Under the fostering care of the judges, a belief sprang up that to call oneself a " Jansenist, " and oppose the Unigenitus, was to show oneself a lover of civil and religious liberty.
In 1713, however, many French Jansenist priests took refuge in Holland, and so kept the church alive.
From this time onward the Jansenist Church of Holland has continued as an independent body, accepting the authority of the general councils, up to and including that of Trent, but basing itself on the Gallican theory of Episcopacy and rejecting the Vatican council, the infallibility of the pope and the papal dogma of the Immaculate Conception.
This peace was treated by Jansenist writers as a triumph; really it was the beginning of their downfall.
This was the cemetery where was buried Francois de Paris, a young Jansenist deacon of singularly holy life, and a perfervid opponent of the Unigenitus.
A few small Jansenist congregations still survive in France; and others have been started in connexion with the Old Catholic Church in Holland.
Lfl 1713 against a Jansenist book by Father Quesnel rekindled a quarrel, the end of which Louis XIV.
The Assembly was misled by its Jansenist, Protestant and Freethinking members, natural enemies of an established church which had persecuted them to the best of its power.
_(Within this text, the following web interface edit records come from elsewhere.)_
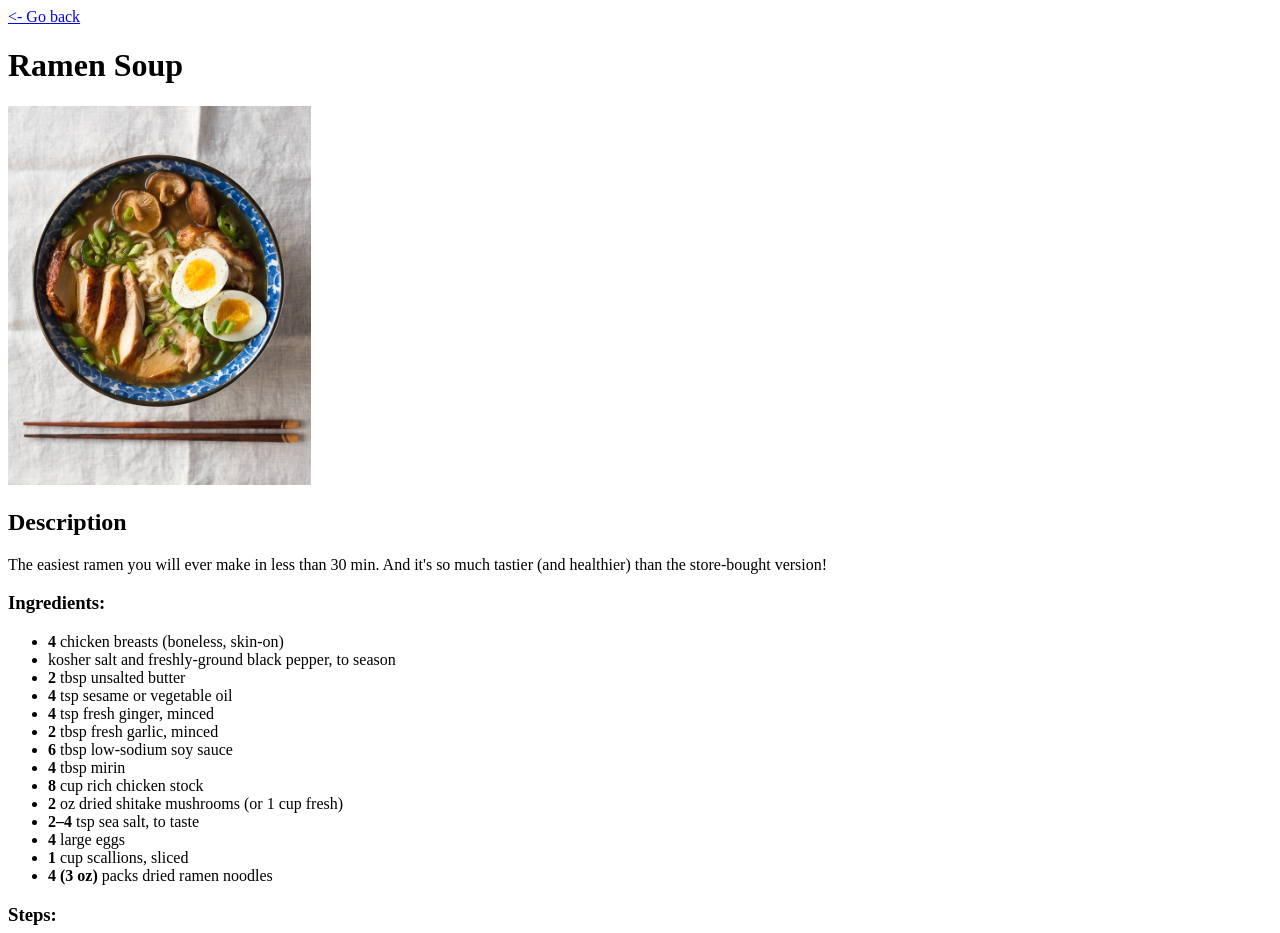
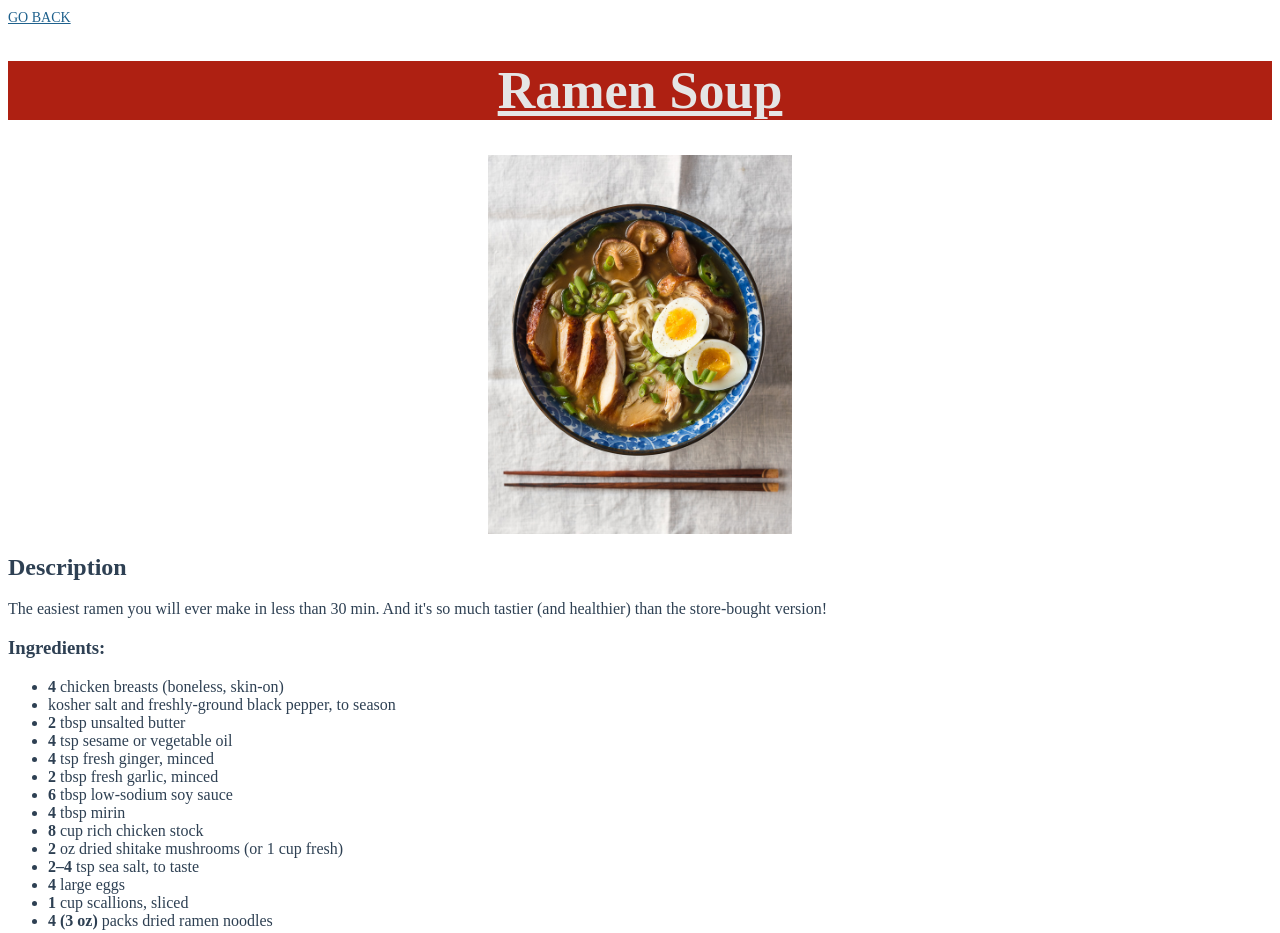
Before and after one commit to ena0berzerk/odin-recipes, a plain HTML site: page recipes/ramen.html in a window 1280 px wide. Shown: the top 933 px of the page. Drawn offline with Linux system fonts and the light colour scheme.

Commit message:
feat: connect styles & add classes to elements

```diff
--- a/recipes/ramen.html
+++ b/recipes/ramen.html
@@ -5,15 +5,12 @@
     <meta http-equiv="X-UA-Compatible" content="IE=edge" />
     <meta name="viewport" content="width=device-width, initial-scale=1.0" />
     <title>Ramen Recipe</title>
+    <link rel="stylesheet" href="../styles.css" />
   </head>
   <body>
-    <a href="../index.html"><- Go back</a>
-    <h1>Ramen Soup</h1>
-    <img
-      src="img/ramen-final.jpeg"
-      alt="dish of cooked ramen soup"
-      width="24%"
-    />
+    <a class="back-link" href="../index.html">Go back</a>
+    <h1 class="title ramen-title">Ramen Soup</h1>
+    <img src="img/ramen-final.jpeg" alt="dish of cooked ramen soup" />
     <h2>Description</h2>
     <p>
       The easiest ramen you will ever make in less than 30 min. And it's so much
```
Also changed, not shown: recipes/tortillas.html (+3 -2 lines).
He effected a temporary adjustment of the Jansenist controversy; was instrumental in concluding the peace of Aix-laChapelle (1668); healed a long-standing breach between the Holy See and Portugal; aided Venice against the Turks, and laboured unceasingly for the relief of Crete, the fall of which hastened his death on the 9th of October 1669.
There is also a Jansenist church, to which a seminary is attached.
He was elected in 1789 by the clergy of the bailliage of Nancy to the states-general, where he soon became conspicuous in the group of clerical and lay deputies of Jansenist or Gallican sympathies who supported the Revolution.
During his last illness he confessed to his parish cure, a priest of Jansenist sympathies, and expressed his desire for the last sacraments of the Church.
This encouraged the French Jansenist bishops to press for the revocation of the bull Unigenitus; but the pope commanded its unreserved acceptance.
The Jansenist and Gallican influence was also strongly felt in Italy and in Germany, where Breviaries based on the French models were published at Cologne, Munster, Mainz and other towns.